Geest in Line for Portsmouth Return
Eastern Caribbean shipping firm Geest Line is returning to Portsmouth two years after relocating to Dover.
The company moved its cargo handling operation to the Kent port due to scheduling difficulties at Portsmouth, which have now been resolved.
Geest Line’s headquarters and its 32 staff remained in Hampshire and bosses say it makes logistical and business sense to return.
The company has been an exclusively Europe-to-Caribbean freight operator for more than 60 years, with weekly westbound sailings from the south of England and more recently the Netherlands.
Its fleet handles all kinds of general cargo from tiny perishables to large project machinery, both container and breakbulk, returning from the Caribbean with fruit, mainly bananas, for the UK and European markets.

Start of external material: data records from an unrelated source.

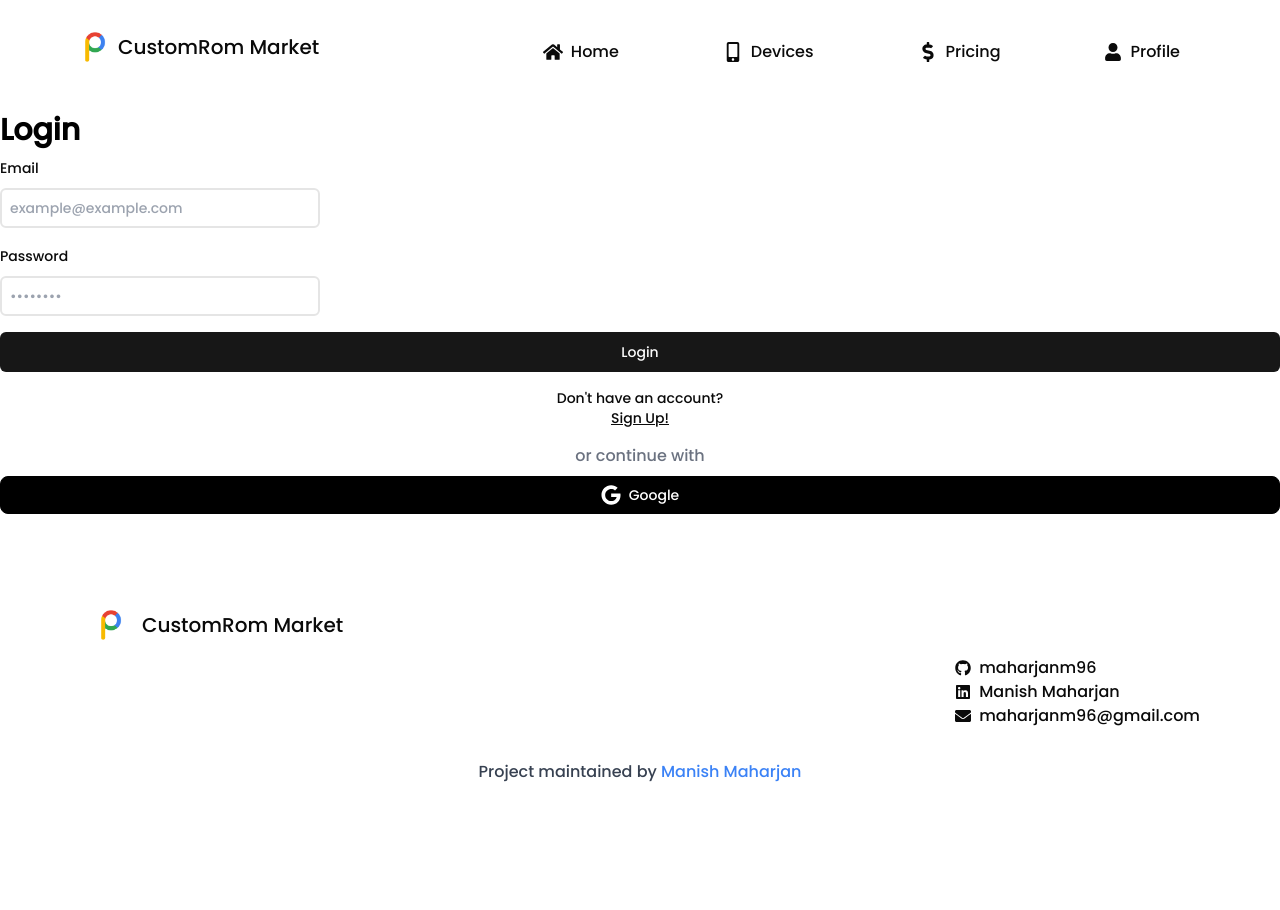
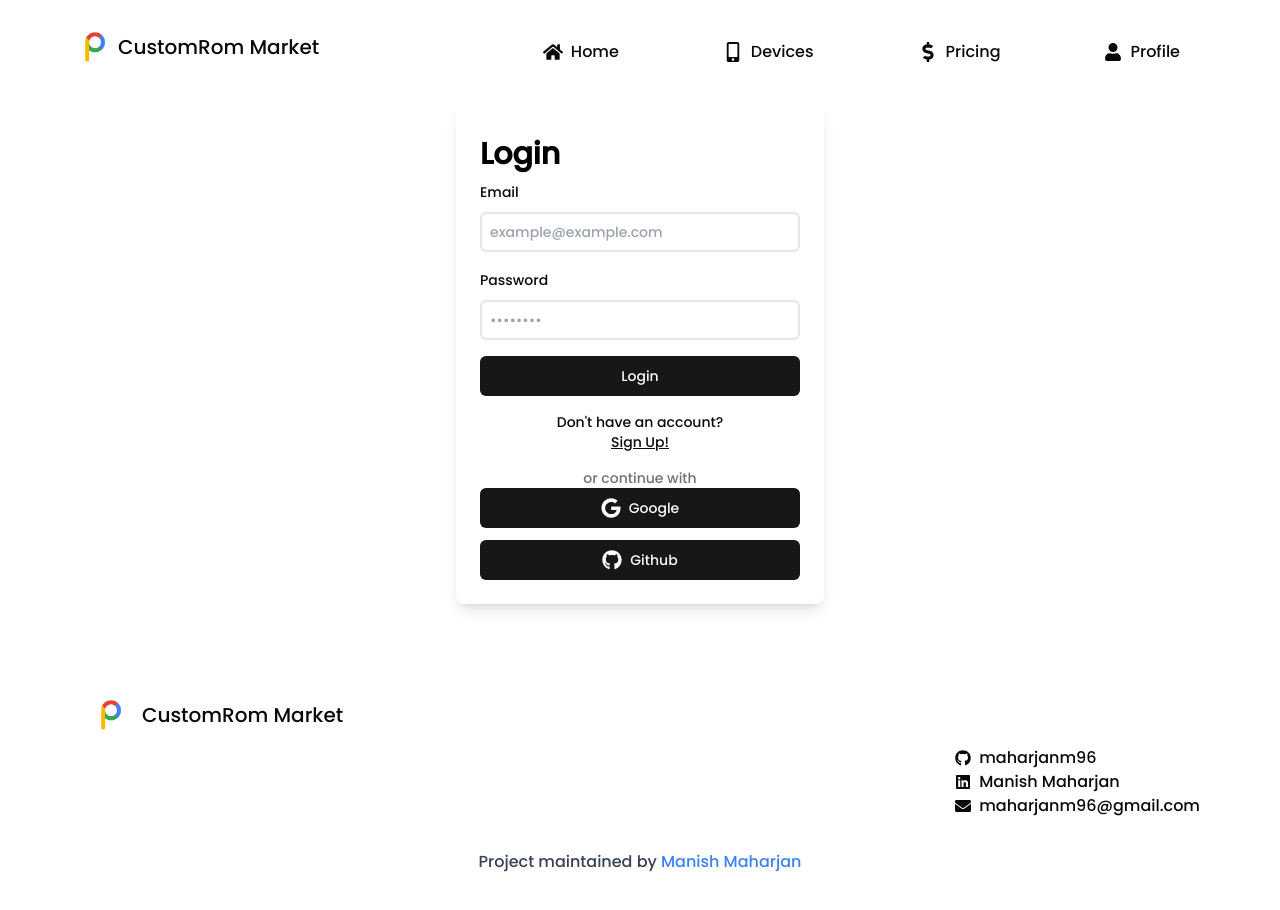
Before and after one commit to maharjanm96/CustomRom-Market, a Next.js app: page /auth/login in a window 1280 px wide. Shown: the top 910 px of the page. Before the commit the page ends 864 px from the top, so only its background shows below. Built offline with nearby package versions, Linux system fonts and the light colour scheme; no server answers.

Commit message:
Forms UI Updated

```diff
--- a/app/auth/login/_components/LoginForm.tsx
+++ b/app/auth/login/_components/LoginForm.tsx
@@ -59,6 +59,8 @@ function LoginFormContent() {
   }
 
   return (
+    <div className="flex justify-center">
+      <div className="bg-white p-6 rounded-lg shadow-lg w-auto">
         <Form {...form}>
           <h2 className="flex justify-start text-3xl text-black font-bold py-2">
             Login
@@ -94,6 +96,7 @@ function LoginFormContent() {
                 </FormItem>
               )}
             />
+
             <Button
               disabled={loading}
               variant={"default"}
@@ -112,14 +115,17 @@ function LoginFormContent() {
                 Sign Up!
               </span>
             </Link>
-        <div className="flex justify-center text-gray-500">
+            <div className="flex justify-center text-sm text-gray-500">
               or continue with
             </div>
           </form>
-      <div className="mt-2 space-y-2">
+          <div className="flex flex-col gap-3">
             <SocialButton buttonText={"Google"} provider={"google"} />
+            <SocialButton buttonText={"Github"} provider={"github"} />
           </div>
         </Form>
+      </div>
+    </div>
   );
 }
 
--- a/app/auth/signup/_components/SignupForm.tsx
+++ b/app/auth/signup/_components/SignupForm.tsx
@@ -93,7 +93,7 @@ const SignupForm = () => {
 
   return (
     <div className="flex justify-center">
-      <div className="bg-white p-6 rounded-lg shadow-lg w-auto">
+      <div className="bg-white p-4 rounded-lg shadow-lg w-auto">
         <Form {...form}>
           <FormLabel className="flex justify-start text-2xl font-bold py-1">
             Create an account
@@ -154,15 +154,14 @@ const SignupForm = () => {
             <Button className="w-full" size="lg" disabled={loading}>
               {loading ? "Creating..." : "Create Account"}
             </Button>
-
             <span className="flex justify-center text-sm mt-4">
               Already have an account?
+              <Link href="/auth/login">
+                <span className="text-sm flex justify-center cursor-pointer underline">
+                  Login!
+                </span>
+              </Link>
             </span>
-            <Link href="/auth/login">
-              <span className="text-sm flex justify-center cursor-pointer underline">
-                Login!
-              </span>
-            </Link>
             <FormLabel className="flex justify-center text-gray-700">
               or continue with
             </FormLabel>
--- a/components/Buttons/SocialButton.tsx
+++ b/components/Buttons/SocialButton.tsx
@@ -1,7 +1,6 @@
-// components/ButtonWithLogo.tsx
 import { signIn } from "next-auth/react";
 import { FC } from "react";
-import { FaGoogle, FaGithub } from "react-icons/fa"; // Importing icons from react-icons
+import { FaGoogle, FaGithub } from "react-icons/fa";
 
 interface ButtonWithLogoProps {
   buttonText: string;
@@ -24,7 +23,7 @@ const SocialButton: FC<ButtonWithLogoProps> = ({ buttonText, provider }) => {
     <div>
       <button
         onClick={() => signIn(provider)}
-        className="w-full bg-black text-sm text-white py-2 flex items-center justify-center rounded-lg border border-black hover:bg-gray-800"
+        className="bg-primary text-primary-foreground hover:bg-primary/90 w-full flex p-2.5 items-start justify-center rounded-md text-sm"
       >
         {renderLogo()}
         {buttonText}
```
Lines whose indentation alone changed are shown as unchanged.
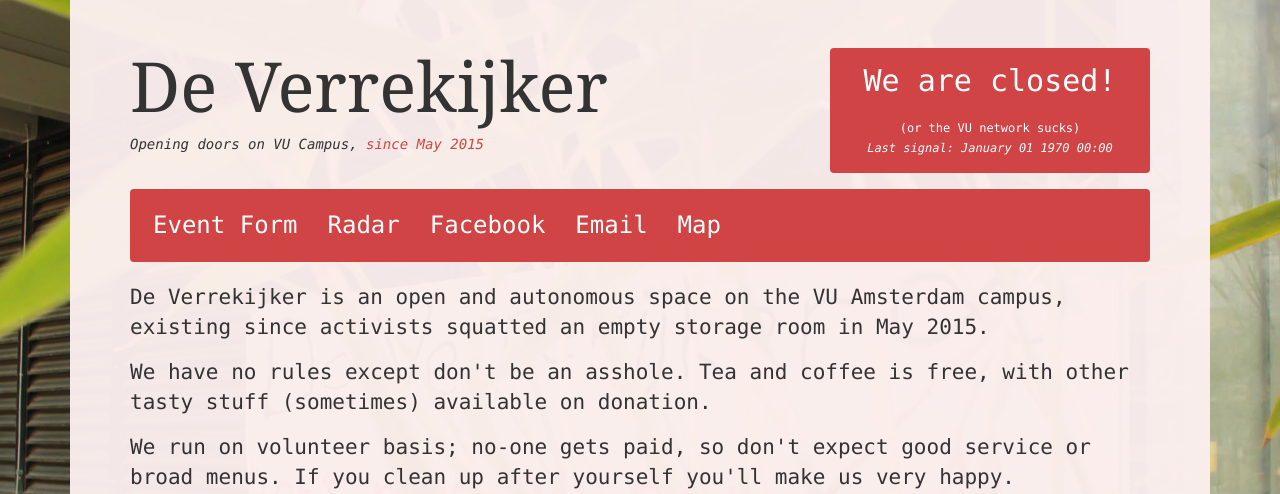
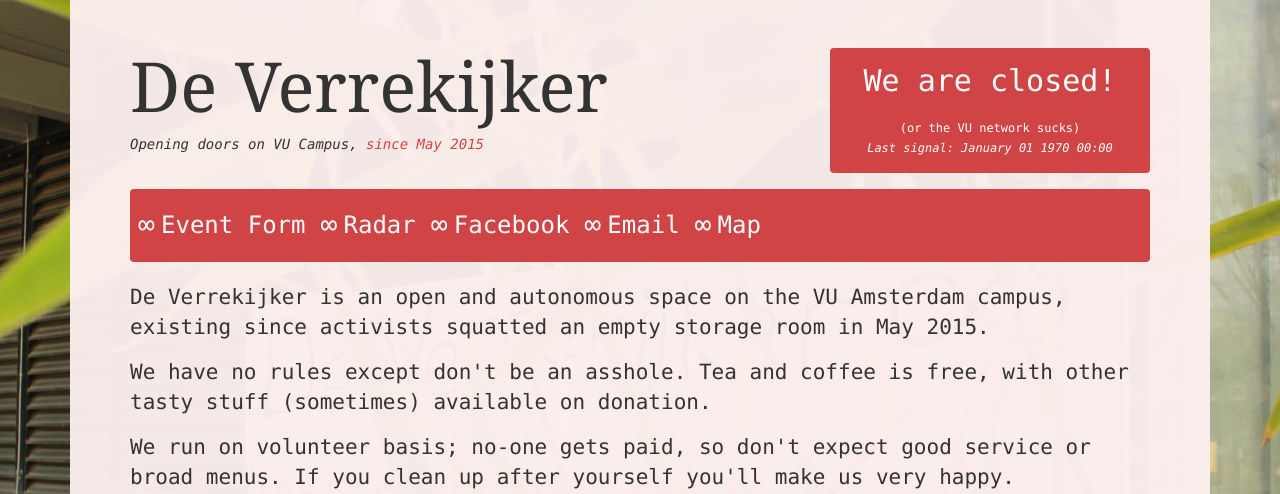
Before and after one commit to deverrekijker/deverrekijker.org, a PHP site: page / in a window 1280 px wide. Shown: the top 494 px of the page. Run offline with PHP 8.4, Linux system fonts and the light colour scheme; data that the repository does not hold is empty; some libraries are stand-ins or nearby versions.

Commit message:
infinite lists

```diff
--- a/DEFAULT/css/style.css
+++ b/DEFAULT/css/style.css
@@ -14,6 +14,14 @@ h3 {
 a {
   cursor:pointer;
   color: rgb(208, 68, 69) !important;
+}
+
+li:before {
+  content: "\221E";
+  color: #FFF;
+  float: left;
+  margin: 8px 0px 8px -8px;
+  font-size: 28px;
 }
 
 @media (max-width: 580px) {
@@ -34,6 +42,10 @@ a {
 
 nav {
   margin-bottom: 16px;
+}
+
+.navbar-nav > li {
+  padding-left: 8px;
 }
 
 html{
```
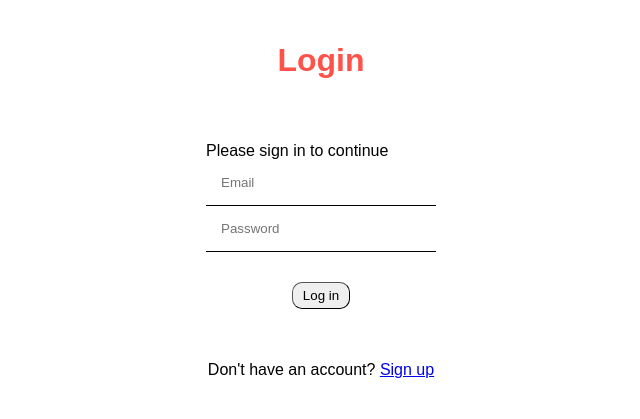
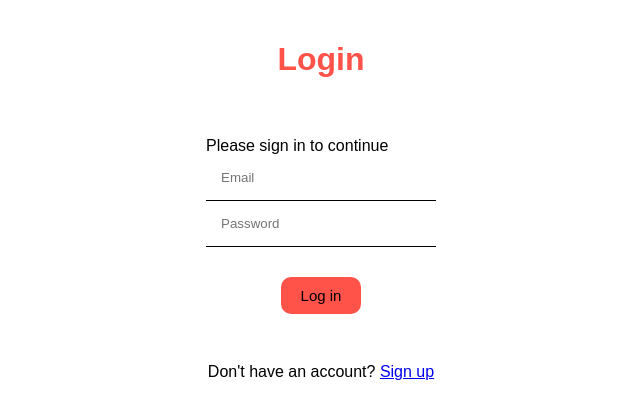
Before and after one commit to keeeeeyu/schedule, a Django app: page / in a window 1280 px wide. Shown: the top 419 px of the page, without its empty margins (319-959 px from the left). Run offline with Django 4.2, Linux system fonts and the light colour scheme.

Commit message:
final commit before adding background

```diff
--- a/schedule_app/static/css/style.css
+++ b/schedule_app/static/css/style.css
@@ -19,6 +19,7 @@ h1 {
     outline: none;
     transition: border-color 0.3s;
     width: 200px;
+    position: relative;
 }
 
 .styled-input:focus {
@@ -27,18 +28,20 @@ h1 {
 
 .styled-button {
     display: block;
+    border: none;
     margin: 0 auto;
-    padding: 5px 10px;
+    padding: 10px 20px;
     margin-top: 30px;
     margin-bottom: 10px;
     border-radius: 10px;
     border-width: 1px;
     transition: background-color 0.5s;
+    background-color: #ff5349;
+    font-size: 15px;
 }
 
 .styled-button:hover {
-    background-color: #ff5349;
-    border: none;
+    transform: scale(1.03);
 }
 
 @media (max-width:768px) {
```
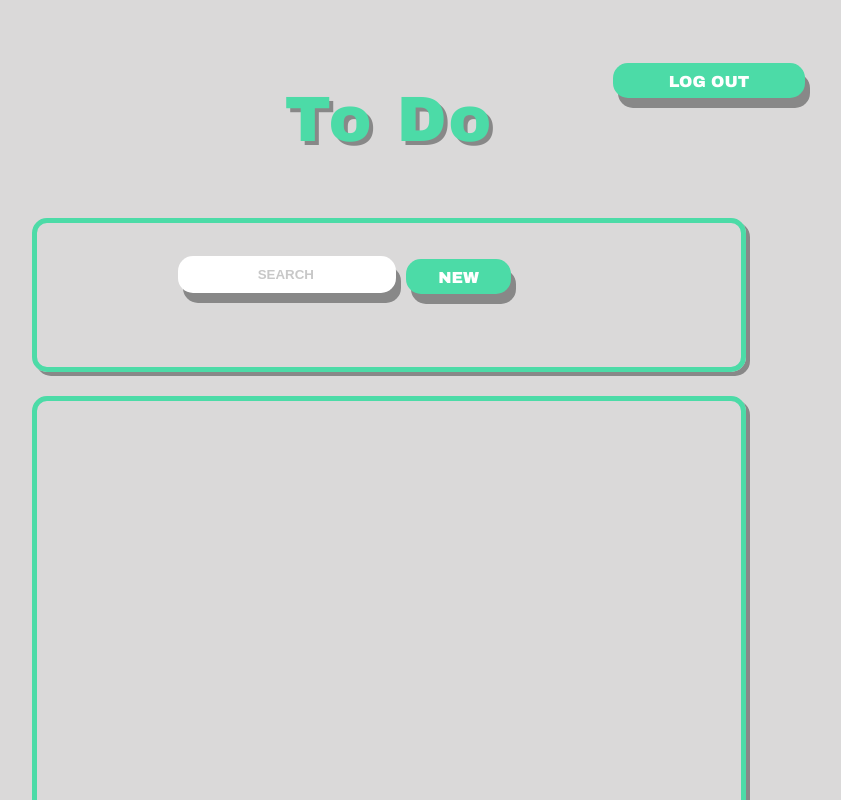
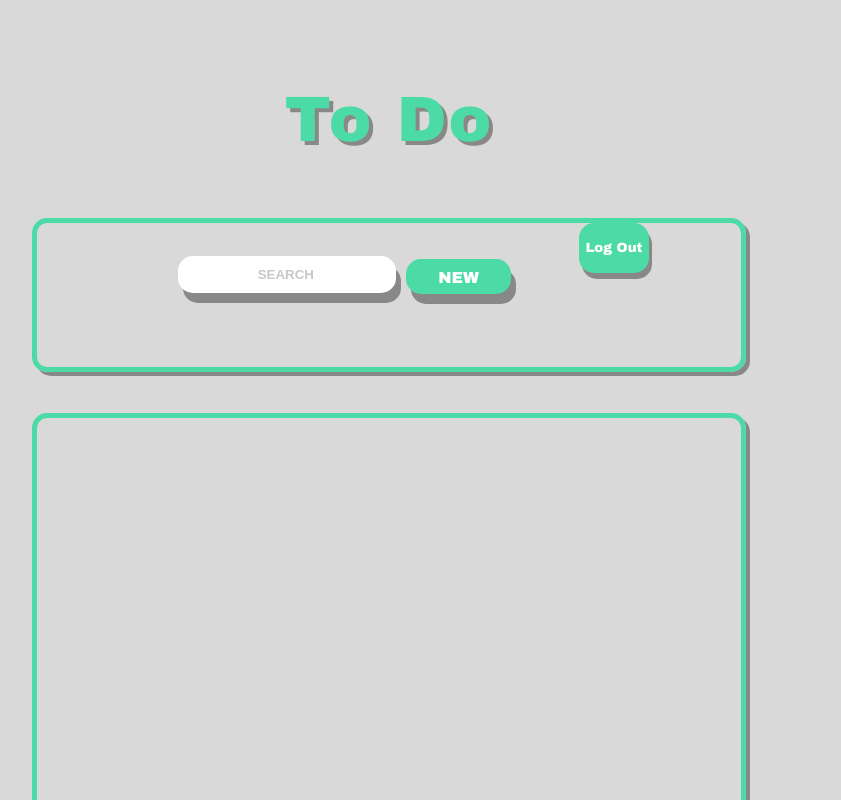
Before and after one commit to jonfreihofer/to-do, a React (Create React App) app: page /main in a window 1280 px wide. Shown: the top 800 px of the page, without its empty margins (251-1092 px from the left). Built offline with nearby package versions, Linux system fonts and the light colour scheme.

Commit message:
fixed icon positions

```diff
--- a/src/App.css
+++ b/src/App.css
@@ -13,12 +13,16 @@
   justify-content: space-between;
 }
 
+.popups {
+  position: relative;
+}
+
 .email {
   position: absolute;
   text-shadow: none;
   display: inline;
-  top: 70px;
-  left: 450px;
+  top: -20px;
+  left: -200px;
   font-family: source-code-pro, Menlo, Monaco, Consolas, "Courier New",
     monospace;
 }
@@ -27,8 +31,8 @@
   position: absolute;
   text-shadow: none;
   display: inline;
-  top: 165px;
-  left: 450px;
+  top: -20px;
+  left: -200px;
   font-family: source-code-pro, Menlo, Monaco, Consolas, "Courier New",
     monospace;
 }
@@ -55,17 +59,21 @@ label {
   text-shadow: none;
   text-align: left;
 }
+
+.inputWithIcon {
+  position: relative;
+}
 .input-container .form-icon {
   font-size: 20px;
   position: absolute;
-  top: 53%;
-  left: 37.5%;
+  top: 40px;
+  left: 10px;
 }
 
 .input-container .book {
   position: absolute;
-  top: 18%;
-  left: 37.5%;
+  top: 40px;
+  left: 10px;
 }
 
 @media (max-width: 600px) {
@@ -92,30 +100,30 @@ label {
   .input-container .lock {
     font-size: 20px;
     position: absolute;
-    top: 33%;
-    left: 13%;
+    top: 40px;
+    left: 13px;
   }
 
   .input-container .book {
     position: absolute;
-    top: 10%;
-    left: 13%;
+    top: 40x;
+    left: 13px;
   }
 
   .email {
     position: absolute;
     text-shadow: none;
     display: inline;
-    top: 70px;
-    left: 35px;
+    top: -20px;
+    left: -150px;
   }
 
   .password {
     position: absolute;
     text-shadow: none;
     display: inline;
-    top: 159px;
-    left: 35px;
+    top: -20px;
+    left: -155px;
   }
 }
 
@@ -173,22 +181,50 @@ label {
   bottom: 100%;
 }
 
+.logoutButton {
+  width: 200px;
+  position: relative;
+}
+
 .logout {
-  height: 20px;
+  background: var(--main-bg-color);
+  border: none;
+  border-radius: 15px;
+  color: white;
+  font-family: inherit;
+  height: 50px;
+  width: 70px;
+  cursor: pointer;
+  position: absolute;
+  bottom: 745px;
+  left: 290px;
+  transition: 0.5s ease;
+  box-shadow: 3px 6px #888888;
+}
+
+.logout:hover {
+  background: var(--color);
+}
+
+.saveAndDeleteIcons {
   position: relative;
-  bottom: 115%;
-  left: 25%;
+  display: flex;
 }
 
 .todo-icon {
-  /* position: relative; */
+  justify-content: space-between;
+  position: absolute;
   text-shadow: 4px 4px #888888;
-  top: 5%;
-  bottom: 20%;
-  left: 60%;
+  top: 5px;
+  bottom: 20px;
+  left: 60px;
   cursor: pointer;
   font-size: 0.75em;
-  margin: 5px;
+  margin: 35px 5px 7px 0px;
+}
+
+.trash {
+  left: 120px;
 }
 
 .todo-input,
@@ -218,8 +254,9 @@ label {
 
 @media (max-width: 600px) {
   .logout {
-    bottom: 77%;
     width: 20%;
+    bottom: 745px;
+    left: 290px;
   }
   .todo {
     font-size: 3em;
@@ -247,7 +284,7 @@ label {
     align-items: stretch;
   }
   .todo-icon {
-    font-size: 0.45em;
+    font-size: 0.75em;
   }
   .container-todo-items {
     flex-direction: column;
--- a/src/components/Button/styles.js
+++ b/src/components/Button/styles.js
@@ -30,7 +30,7 @@ export const StyledButton = styled.button`
     css`
       margin: 0 auto;
       font-size: 0.25em;
-      width: 15%;
+      width: 25%;
       height: 28%;
       max-height: 35px;
       max-width: 15%;
--- a/src/components/Form/index.js
+++ b/src/components/Form/index.js
@@ -50,6 +50,7 @@ export default function Form({ children }) {
   return (
     <form className="input-container" onSubmit={handleSubmit}>
       <label htmlFor="userEmail">Email:</label>
+      <div className="inputWithIcon">
         <FaAddressBook className="form-icon book" />
         <StyledInputEmail
           type="email"
@@ -60,12 +61,16 @@ export default function Form({ children }) {
           emailIsValid={emailIsValid}
           required
         />
+      </div>
       {!emailIsValid && (
+        <div className="popups">
           <p className="email" style={{ color: "red", fontSize: "12px" }}>
             Invalid Email
           </p>
+        </div>
       )}
       <label htmlFor="userPassword">Password:</label>
+      <div className="inputWithIcon">
         <FaLock className="form-icon lock" />
         <StyledInput
           type="password"
@@ -75,10 +80,13 @@ export default function Form({ children }) {
           onChange={handleChange}
           passwordIsValid={passwordIsValid}
         />
+      </div>
       {!passwordIsValid && (
+        <div className="popups">
           <p className="password" style={{ color: "red", fontSize: "12px" }}>
             Invalid Password
           </p>
+        </div>
       )}
 
       <StyledButton
--- a/src/components/ToDo/index.js
+++ b/src/components/ToDo/index.js
@@ -70,7 +70,7 @@ export default function ToDo({ children, id, setTodoList, deleteTodo, todo }) {
             Save
           </StyledButton>
         ) : (
-          <>
+          <div className="saveAndDeleteIcons">
             <FaPencilAlt
               className="todo-icon pencil"
               onClick={toggleEditMode}
@@ -80,7 +80,7 @@ export default function ToDo({ children, id, setTodoList, deleteTodo, todo }) {
               className="todo-icon trash"
               onClick={() => deleteTodo(id)}
             />
-          </>
+          </div>
         )}
       </div>
     </StyledToDo>
--- a/src/pages/Main/index.js
+++ b/src/pages/Main/index.js
@@ -74,13 +74,11 @@ export default function Main({ children }) {
           </StyledButton>
         </div>
         <main className="container-todo-items">{list}</main>
-        <StyledButton
-          regular
-          className="logout"
-          onClick={() => history.push("/")}
-        >
-          Log Out
-        </StyledButton>
+        <div className="logoutButton">
+          <button className="logout" onClick={() => history.push("/")}>
+            Log Out
+          </button>
+        </div>
       </div>
     </>
   );
```
Lines whose indentation alone changed are shown as unchanged.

Managing director, Capt Peter Dixon, said: “We left Portsmouth because of scheduling difficulties when we replaced our fleet with five larger and newer ships, increasing our capacity by 40 per cent.
“The port at Dover was able to accommodate us and enabled our business to continue and grow.
“But changes at Portsmouth mean it can now handle our larger and modified service and it makes sense to return.
“It has nothing to do with Brexit, but is simply a business decision and we intend to welcome our ships back to Portsmouth from January – two years after we left.
“We’re grateful to the port and people of Dover and look forward to re-engaging with the port and people of Portsmouth.”
Portico is Portsmouth’s international cargo operator, a council-owned business which strengthens the city’s global trade position.
It’s located within Portsmouth International Port, the closest south coast port to main shipping channels.